(1911–68), British writer, born in Middlesex; he lived in the USA and became an American citizen in 1959. Much of his work was set in the East End of London, including Night and the City (1938), which evocatively reflects this background during the pre-war period, and Fowler's End (1957), a later and more humorous account. He served in the Second World War, and in They Die with Their Boots Clean (1941) and several other works he vividly engaged with the horrors of war.

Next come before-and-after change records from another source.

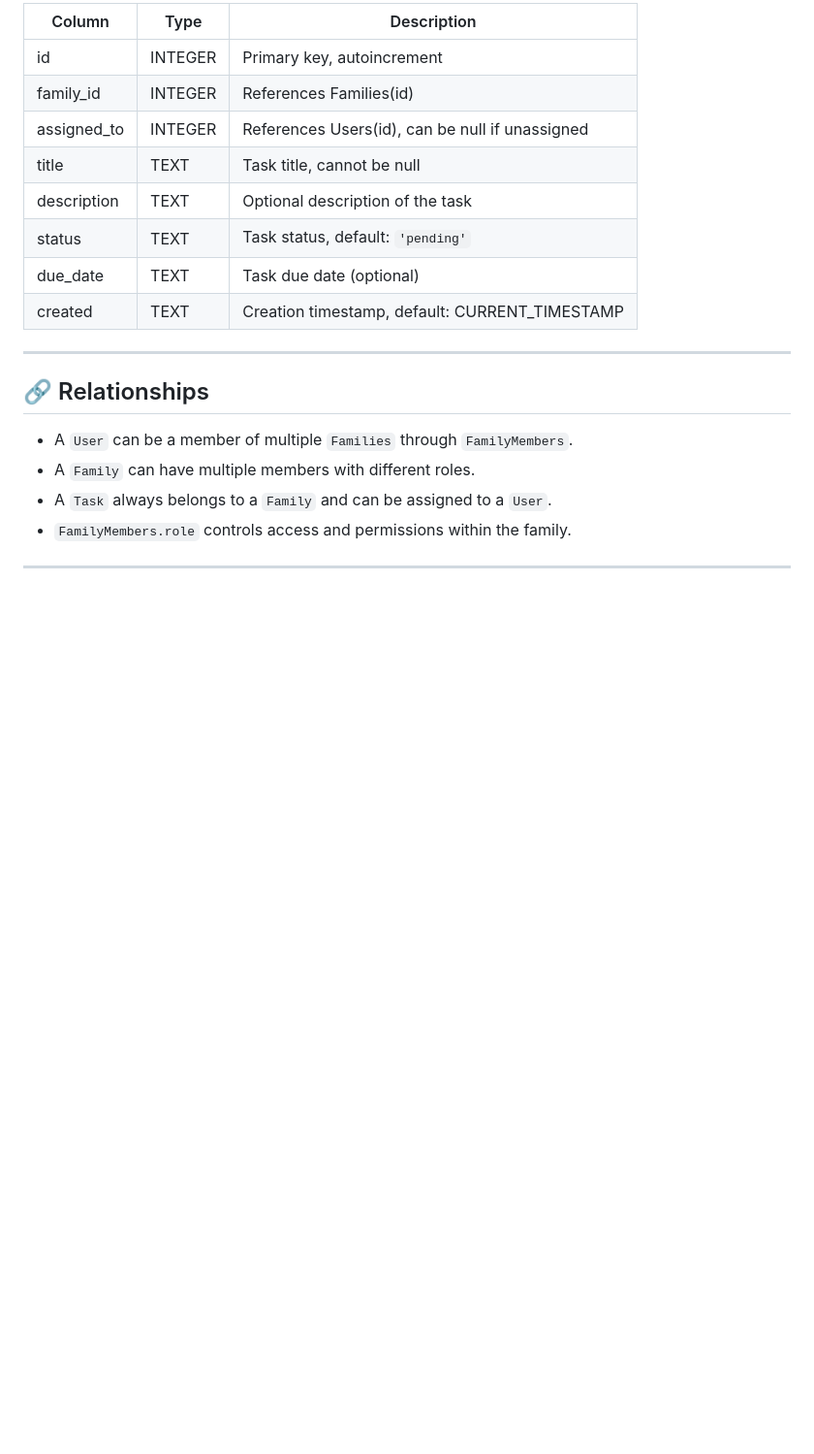
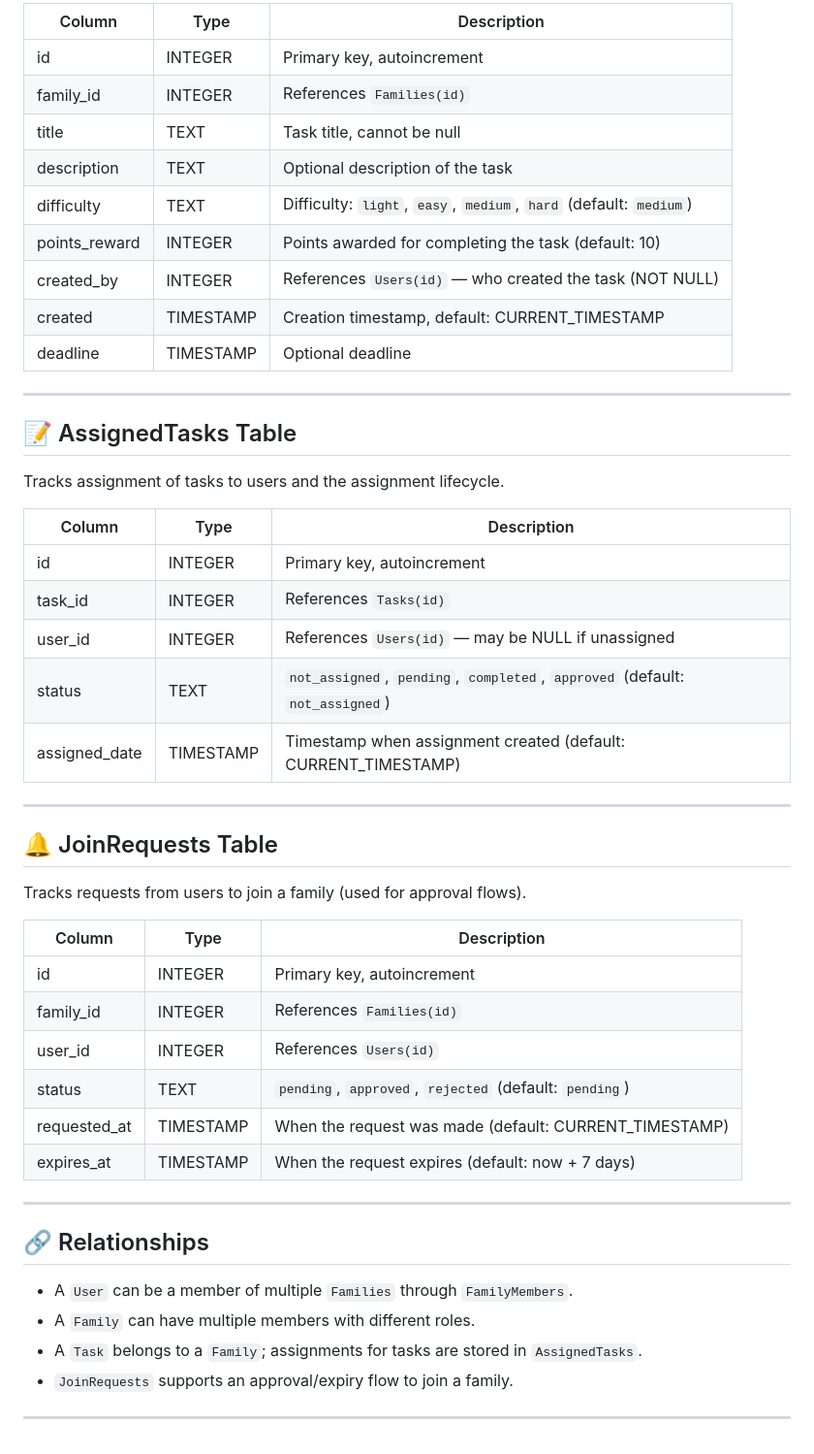
Before and after one commit to Alexmour0907/FamilieTask, a Markdown page: README.md, the part around one of its changes. Shown at 97% size. Rendered like a GitHub page; blank space fills up the shorter version.

Commit message:
Update database schema documentation in README
Expanded and clarified the database documentation to reflect the current SQLite schema. Added details for new tables (AssignedTasks, JoinRequests), updated columns and relationships, and improved descriptions for existing tables to enhance accuracy and maintainability.

```diff
--- a/README.md
+++ b/README.md
@@ -75,14 +79,44 @@ Stores tasks that are linked to families and users.
 
-| Column      | Type    | Description                                                |
-|-------------|---------|------------------------------------------------------------|
-| id          | INTEGER | Primary key, autoincrement                                 |
-| family_id   | INTEGER | References Families(id)                                    |
-| assigned_to | INTEGER | References Users(id), can be null if unassigned            |
-| title       | TEXT    | Task title, cannot be null                                 |
-| description | TEXT    | Optional description of the task                           |
-| status      | TEXT    | Task status, default: `'pending'`                          |
-| due_date    | TEXT    | Task due date (optional)                                   |
-| created     | TEXT    | Creation timestamp, default: CURRENT_TIMESTAMP             |
+| Column        | Type    | Description                                               |
+|---------------|---------|-----------------------------------------------------------|
+| id            | INTEGER | Primary key, autoincrement                                |
+| family_id     | INTEGER | References `Families(id)`                                 |
+| title         | TEXT    | Task title, cannot be null                                |
+| description   | TEXT    | Optional description of the task                          |
+| difficulty    | TEXT    | Difficulty: `light`, `easy`, `medium`, `hard` (default: `medium`) |
+| points_reward | INTEGER | Points awarded for completing the task (default: 10)      |
+| created_by    | INTEGER | References `Users(id)` — who created the task (NOT NULL)  |
+| created       | TIMESTAMP | Creation timestamp, default: CURRENT_TIMESTAMP         |
+| deadline      | TIMESTAMP | Optional deadline                                      |
+
+---
+
+## 📝 AssignedTasks Table
+
+Tracks assignment of tasks to users and the assignment lifecycle.
+
+| Column        | Type    | Description                                                      |
+|---------------|---------|------------------------------------------------------------------|
+| id            | INTEGER | Primary key, autoincrement                                       |
+| task_id       | INTEGER | References `Tasks(id)`                                           |
+| user_id       | INTEGER | References `Users(id)` — may be NULL if unassigned              |
+| status        | TEXT    | `not_assigned`, `pending`, `completed`, `approved` (default: `not_assigned`) |
+| assigned_date | TIMESTAMP | Timestamp when assignment created (default: CURRENT_TIMESTAMP) |
+
+---
+
+## 🔔 JoinRequests Table
+
+Tracks requests from users to join a family (used for approval flows).
+
+| Column      | Type    | Description                                              |
+|-------------|---------|----------------------------------------------------------|
+| id          | INTEGER | Primary key, autoincrement                               |
+| family_id   | INTEGER | References `Families(id)`                                |
+| user_id     | INTEGER | References `Users(id)`                                  |
+| status      | TEXT    | `pending`, `approved`, `rejected` (default: `pending`)  |
+| requested_at| TIMESTAMP | When the request was made (default: CURRENT_TIMESTAMP) |
+| expires_at  | TIMESTAMP | When the request expires (default: now + 7 days)       |
 
 ---
 
@@ -90,7 +124,7 @@ Stores tasks that are linked to families and users.
 
 - A `User` can be a member of multiple `Families` through `FamilyMembers`.
 - A `Family` can have multiple members with different roles.
-- A `Task` always belongs to a `Family` and can be assigned to a `User`.
-- `FamilyMembers.role` controls access and permissions within the family.
+- A `Task` belongs to a `Family`; assignments for tasks are stored in `AssignedTasks`.
+- `JoinRequests` supports an approval/expiry flow to join a family.
 
 ---
```
Also changed, not shown: other parts of README.md (+15 -11 lines).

Other works include The Weak and the Strong (1945), a thriller; Prelude to a Certain Midnight (1947), a detective novel; The Great Wash (1953), science fiction; and stories collected in The Horrible Dummy (1944), The Brighton Monster (1953), and Men without Bones (1955).
From The Oxford Companion to Twentieth-Century Literature in English in Oxford Reference.
Subjects: Literary Studies (20th Century onwards).